• Announcements

    • khawk

      Download the Game Design and Indie Game Marketing Freebook   07/19/17

      GameDev.net and CRC Press have teamed up to bring a free ebook of content curated from top titles published by CRC Press. The freebook, Practices of Game Design & Indie Game Marketing, includes chapters from The Art of Game Design: A Book of Lenses, A Practical Guide to Indie Game Marketing, and An Architectural Approach to Level Design. The GameDev.net FreeBook is relevant to game designers, developers, and those interested in learning more about the challenges in game development. We know game development can be a tough discipline and business, so we picked several chapters from CRC Press titles that we thought would be of interest to you, the GameDev.net audience, in your journey to design, develop, and market your next game. The free ebook is available through CRC Press by clicking here. The Curated Books The Art of Game Design: A Book of Lenses, Second Edition, by Jesse Schell Presents 100+ sets of questions, or different lenses, for viewing a game’s design, encompassing diverse fields such as psychology, architecture, music, film, software engineering, theme park design, mathematics, anthropology, and more. Written by one of the world's top game designers, this book describes the deepest and most fundamental principles of game design, demonstrating how tactics used in board, card, and athletic games also work in video games. It provides practical instruction on creating world-class games that will be played again and again. View it here. A Practical Guide to Indie Game Marketing, by Joel Dreskin Marketing is an essential but too frequently overlooked or minimized component of the release plan for indie games. A Practical Guide to Indie Game Marketing provides you with the tools needed to build visibility and sell your indie games. With special focus on those developers with small budgets and limited staff and resources, this book is packed with tangible recommendations and techniques that you can put to use immediately. As a seasoned professional of the indie game arena, author Joel Dreskin gives you insight into practical, real-world experiences of marketing numerous successful games and also provides stories of the failures. View it here. An Architectural Approach to Level Design This is one of the first books to integrate architectural and spatial design theory with the field of level design. The book presents architectural techniques and theories for level designers to use in their own work. It connects architecture and level design in different ways that address the practical elements of how designers construct space and the experiential elements of how and why humans interact with this space. Throughout the text, readers learn skills for spatial layout, evoking emotion through gamespaces, and creating better levels through architectural theory. View it here. Learn more and download the ebook by clicking here. Did you know? GameDev.net and CRC Press also recently teamed up to bring GDNet+ Members up to a 20% discount on all CRC Press books. Learn more about this and other benefits here.
Sign in to follow this  
Followers 0
Luponius

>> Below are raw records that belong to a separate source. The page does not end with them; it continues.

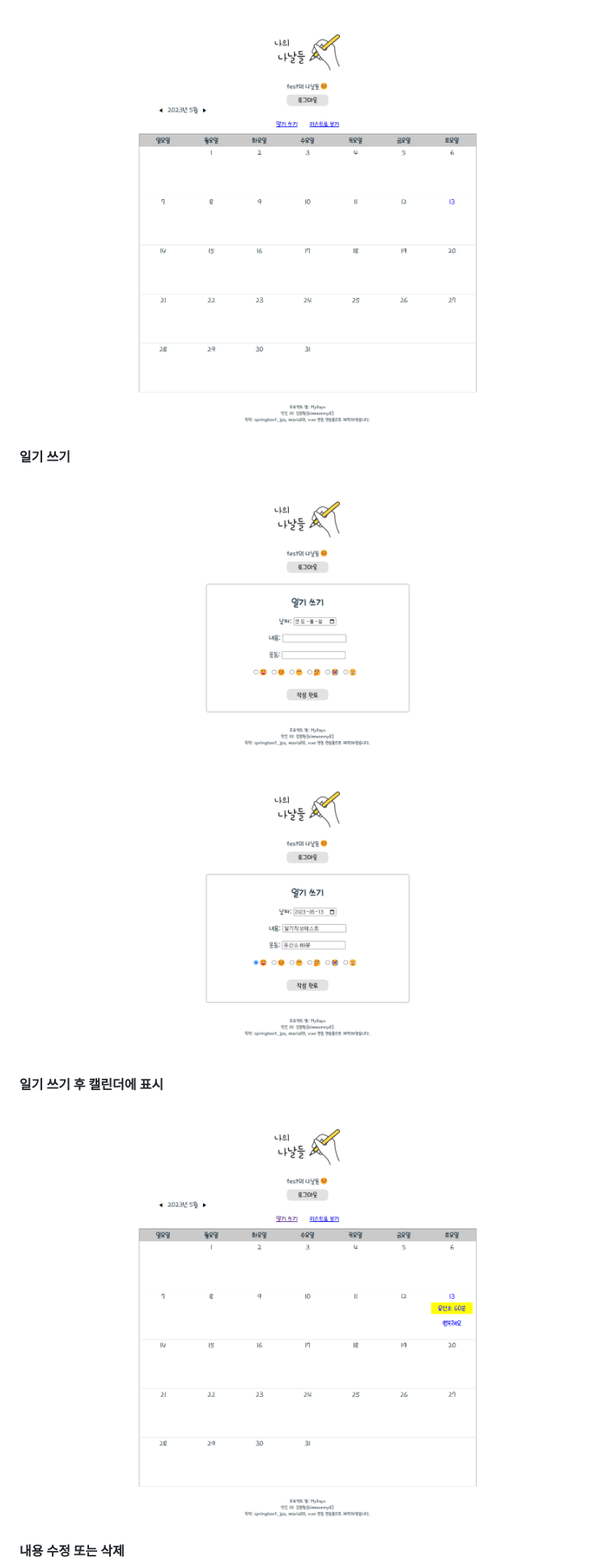
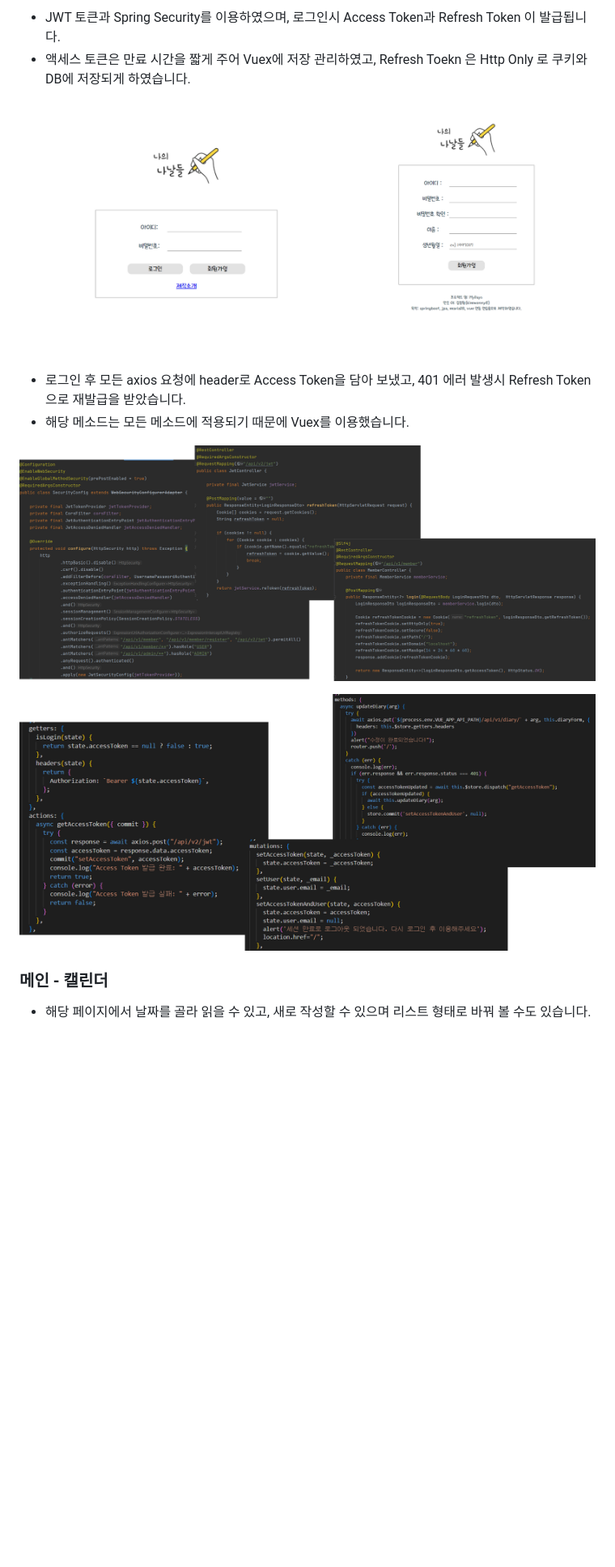
Before and after one commit to kimwonny8/MyDays-springboot, a Markdown page: README.md, the part around one of its changes. Shown at 81% size. Drawn GitHub-style; pictures changed too: assets/image-20230712024353412.png (added), assets/image-20230712024400300.png (added), assets/image-20230712024408539.png (added); blank space fills up the shorter version.

Commit message:
README 수정

```diff
--- a/README.md
+++ b/README.md
@@ -44,15 +43,17 @@
 
-<img src="./assets/image-20230513181324596.png" alt="image-20230513181324596" style="zoom:50%;" />
+- JWT 토큰과 Spring Security를 이용하였으며, 로그인시 Access Token과 Refresh Token 이 발급됩니다.
+- 액세스 토큰은 만료 시간을 짧게 주어 Vuex에 저장 관리하였고, Refresh Toekn 은 Http Only 로 쿠키와 DB에 저장되게 하였습니다.
 
-#### 일기 쓰기
+![image-20230712024353412](./assets/image-20230712024353412.png)
 
-<img src="./assets/image-20230513181340676.png" alt="image-20230513181340676" style="zoom: 50%;" />
+- 로그인 후 모든 axios 요청에 header로 Access Token을 담아 보냈고, 401 에러 발생시 Refresh Token으로 재발급을 받았습니다.
+- 해당 메소드는 모든 메소드에 적용되기 때문에 Vuex를 이용했습니다.
 
-<img src="./assets/image-20230513181405514.png" alt="image-20230513181405514" style="zoom:50%;" />
+![image-20230712024400300](./assets/image-20230712024400300.png)
 
-#### 일기 쓰기 후 캘린더에 표시
+![image-20230712024408539](./assets/image-20230712024408539.png)
 
-<img src="./assets/image-20230513181426695.png" alt="image-20230513181426695" style="zoom:50%;" />
+### 메인 - 캘린더
 
-#### 내용 수정 또는 삭제
+- 해당 페이지에서 날짜를 골라 읽을 수 있고, 새로 작성할 수 있으며 리스트 형태로 바꿔 볼 수도 있습니다.
 
```
Also changed, not shown: other parts of README.md (+29 -28 lines), assets/image-20230712024414709.png (added), assets/image-20230712024419002.png (added), assets/image-20230712024424996.png (added).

Designing Gameplay Logic

2 posts in this topic

Hi Gamedev,

 

I've been for the past few months working on a specific form of gameplay I'd like to design for a game, but having never really designed anything final (only small stuff, such as tutorials and minor tweaks on XNA Game Studio) I was wondering if anyone has a few pointers on doing the following:

 

  • Rush past the visual game engine details, ideally have something to some-extent already setup and ready to use (this is non-commercial, just for testing so if there are such options you can name them)
  • Not bother with content or story per se.  The most content I'll bother with is  some terrain, a puppet the user controls and a few enemy puppets to take the beating.
  • Able to have some form of documentation as far as it goes towards gameplay coding, or references of some sort.
  • Whatever framework I can rely on to avoid straining myself over details, is ideally programmable using languages such as C++, C#, Java or something very closely related to those, since they're the ones I've covered to some extent and are most comfortable for me.

Thanks for any suggestions and pointers towards getting this thing started.

 

Lupo.

0

Share this post


Link to post
Share on other sites

There are a number of tools you could use to help accelerate the process of making a game. I assume you plan to make a 2D game. Most of the following advice would still help for making a 3D game, but I do not recommend attempting to make a 3D game until you have more experience with game creation.

 

There are some game engines that are built on top of XNA such as FlatRedBall. There is also Unity which uses C# and you could use one of the 2D libraries for it to help make a 2D game more easily. Game Maker does not have C++, C#, or Java as a language it supports but it does have GML and it can produce nice results quickly.

Edited by shadowisadog
1

Share this post


Link to post
Share on other sites

Thanks for your input, I have hopped onto the Unity system for the past couple of days and I've been through a good bit of progress =]

0

Share this post


Link to post
Share on other sites

Create an account or sign in to comment

You need to be a member in order to leave a comment

Create an account

Sign up for a new account in our community. It's easy!


Register a new account

Sign in

Already have an account? Sign in here.


Sign In Now
Sign in to follow this  
Followers 0